Keep reading as we take a look at the best years in the Toyota 4Runner lineup and the ones it might be best to sidestep.
Which Toyota 4Runner Years To Avoid: Quick Answer
If I were buying a used 4Runner tomorrow, I would avoid the 2003-2005 and 2014-2016 years.
The biggest issue with the 2003-2005 years is rust – excessive rusting and undercarriage rusting. Therefore, if buying a second-hand 4Runner, it’s important to check the body and undercarriage for any signs of rust, particularly if it’s from 2003-2005.
This advice is based on owner complaints though, and the recalls from this three-year period, of which there were 10 in total, were not related to rust issues.
In terms of the newer models, the 2014-2016 4Runners are also ones to avoid due to numerous airbag-related complaints – some vehicles were recalled after airbags failed to activate or did so improperly. A pretty critical issue, we think you’d agree.

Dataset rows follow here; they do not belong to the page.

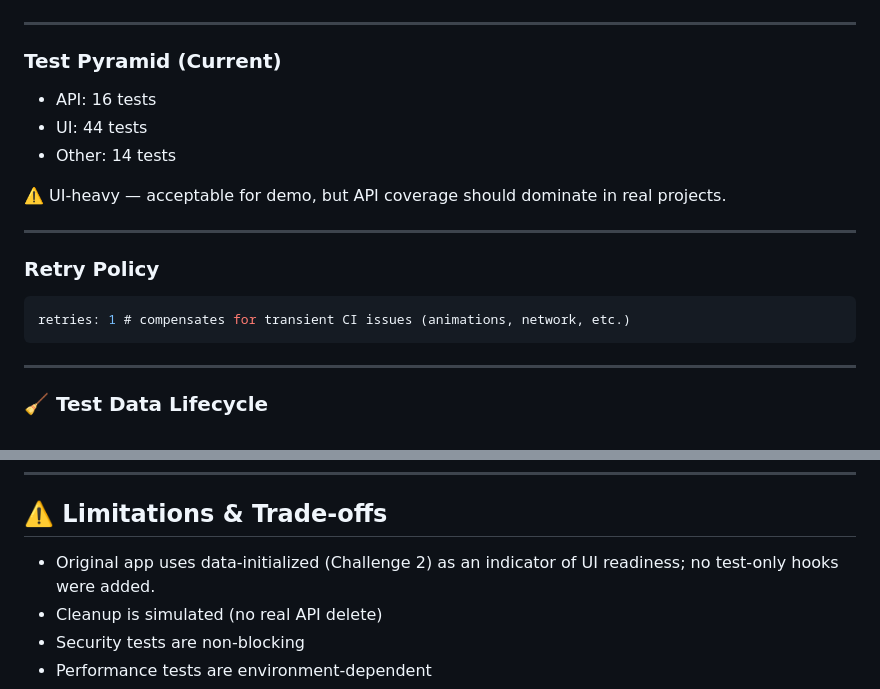
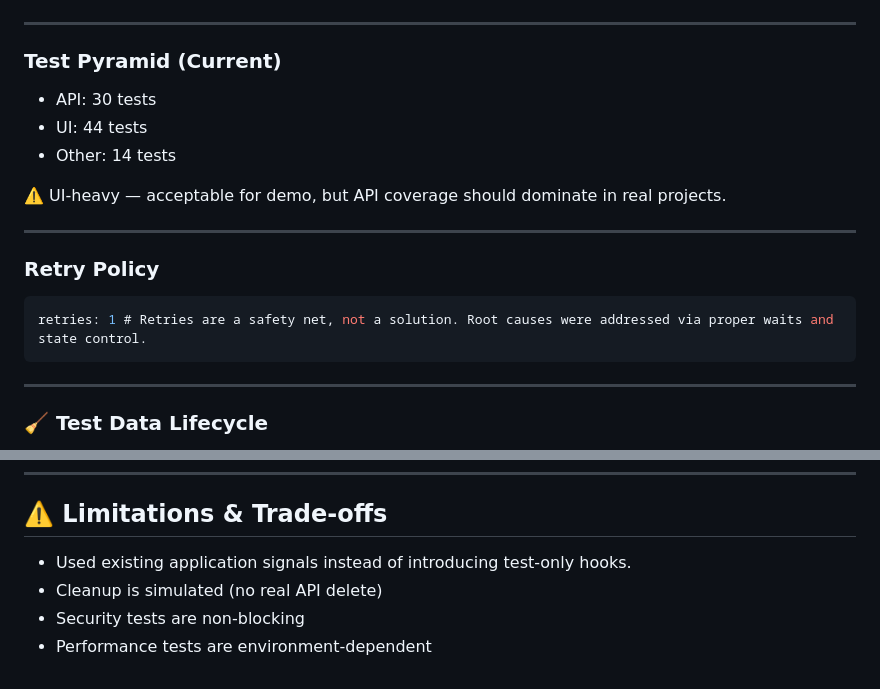
Before and after one commit to GitHubMaster07/anaconda-qa-assessment, a Markdown page: README.md, 2 parts joined by grey strips. Drawn GitHub-style.

Commit message:
Revise README with updated test counts and clarifications
Updated test counts, clarified retry policy comment, and revised limitations section.

````diff
--- a/README.md
+++ b/README.md
@@ -112,7 +112,7 @@ In real production systems, alternatives would include network-based synchroniza
 
 ### Test Pyramid (Current)
 
-* API: 16 tests
+* API: 30 tests
 * UI: 44 tests
 * Other: 14 tests
 
@@ -123,7 +123,7 @@ In real production systems, alternatives would include network-based synchroniza
 ### Retry Policy
 
 ```ts
-retries: 1 # compensates for transient CI issues (animations, network, etc.)
+retries: 1 # Retries are a safety net, not a solution. Root causes were addressed via proper waits and state control.
 ```
 
 ---
@@ -362,7 +362,7 @@ npm run test:smoke
 
 ## ⚠️ Limitations & Trade-offs
 
-* Original app uses data-initialized (Challenge 2) as an indicator of UI readiness; no test-only hooks were added.
+* Used existing application signals instead of introducing test-only hooks.
 * Cleanup is simulated (no real API delete)
 * Security tests are non-blocking
 * Performance tests are environment-dependent
````
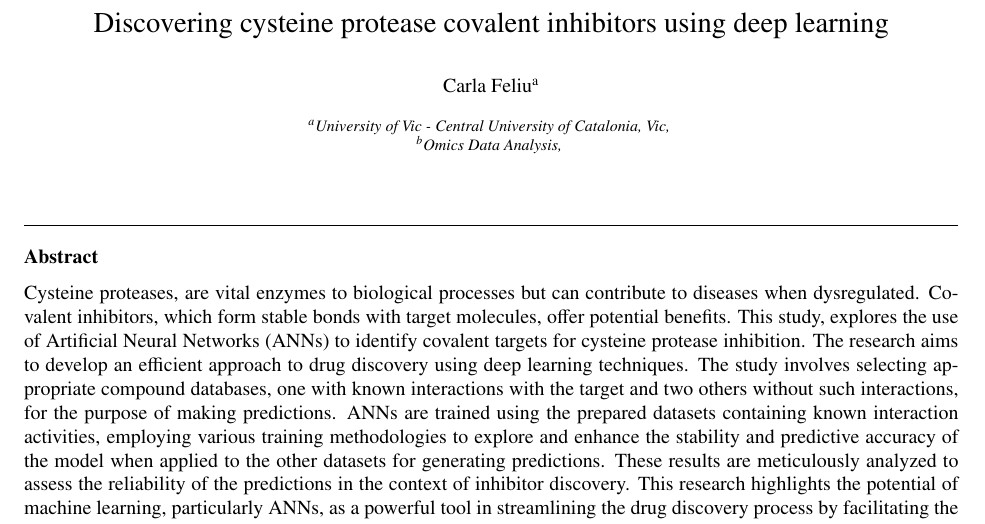
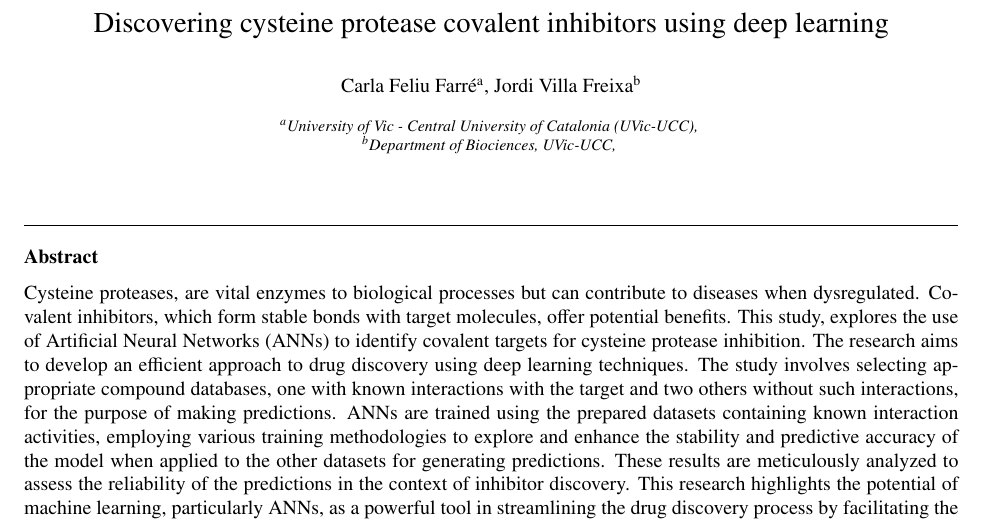
Before and after one commit to Biocomputing-Teaching/Carla-F-TFM, a LaTeX paper (memoria/TFM_Carla.tex): part of page 1 of 15, cut so that both start at the same text. Compiled offline with pdfLaTeX.

Commit message:
memoria4

```diff
--- a/memoria/TFM_Carla.tex
+++ b/memoria/TFM_Carla.tex
@@ -102,11 +102,12 @@
 %%             state={},
 %%             country={}}
 
-\author[first]{Carla Feliu}
+\author[first]{Carla Feliu Farré}
+\author[second]{Jordi Villa Freixa}
 \date{September 2023}
-\affiliation[first]{organization={University of Vic - Central University of Catalonia},%Department and Organization
-            city={Vic}}
-\affiliation[second]{organization = Omics Data Analysis}
+\affiliation[first]{organization={University of Vic - Central University of Catalonia (UVic-UCC)}
+            }
+\affiliation[second]{organization = {Department of Biociences, UVic-UCC}}
 \begin{abstract}
 %% Text of abstract
 Cysteine proteases, are vital enzymes to biological processes but can contribute to diseases when dysregulated. Covalent inhibitors, which form stable bonds with target molecules, offer potential benefits. This study, explores the use of Artificial Neural Networks (ANNs) to identify covalent targets for cysteine protease inhibition. The research aims to develop an efficient approach to drug discovery using deep learning techniques.
```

When taken together, the 2014-2016 models have a high number of recalls compared to other recent versions of the 4Runner, with 24 in total. In fact, there is an ongoing investigation into the airbags from these models regarding the chance of them rupturing during deployment.
Consumer Reports also report that the 2014-2016 models make for a pretty uncomfortable ride if used as an everyday runner. This is due to the fact that Toyota brought back the 4Runner’s off-roading capability for this generation.
Which Year’s Toyota 4Runner Is the Best?
After weighing up owner ratings, recall data, and reliability scores, any 4Runner year since 2017 is the best. These versions have suffered from less recalls than the older models and fewer complaints, too.
Models from the fifth generation that were released between 2011-2016 suffered from issues with airbag deployment, but this seems to have been fixed by Toyota following the 2016 4Runner.
Although the fifth generation 4Runners (2010 onwards) get less miles to the gallon than their earlier siblings, the difference (one to two mpg) is small enough that I’d still recommend them over earlier generations. This is because Toyota increased the focus on comfort while maintaining the off-roading chops that the 4Runner family is known for, as well as incorporating some of the latest technology and features.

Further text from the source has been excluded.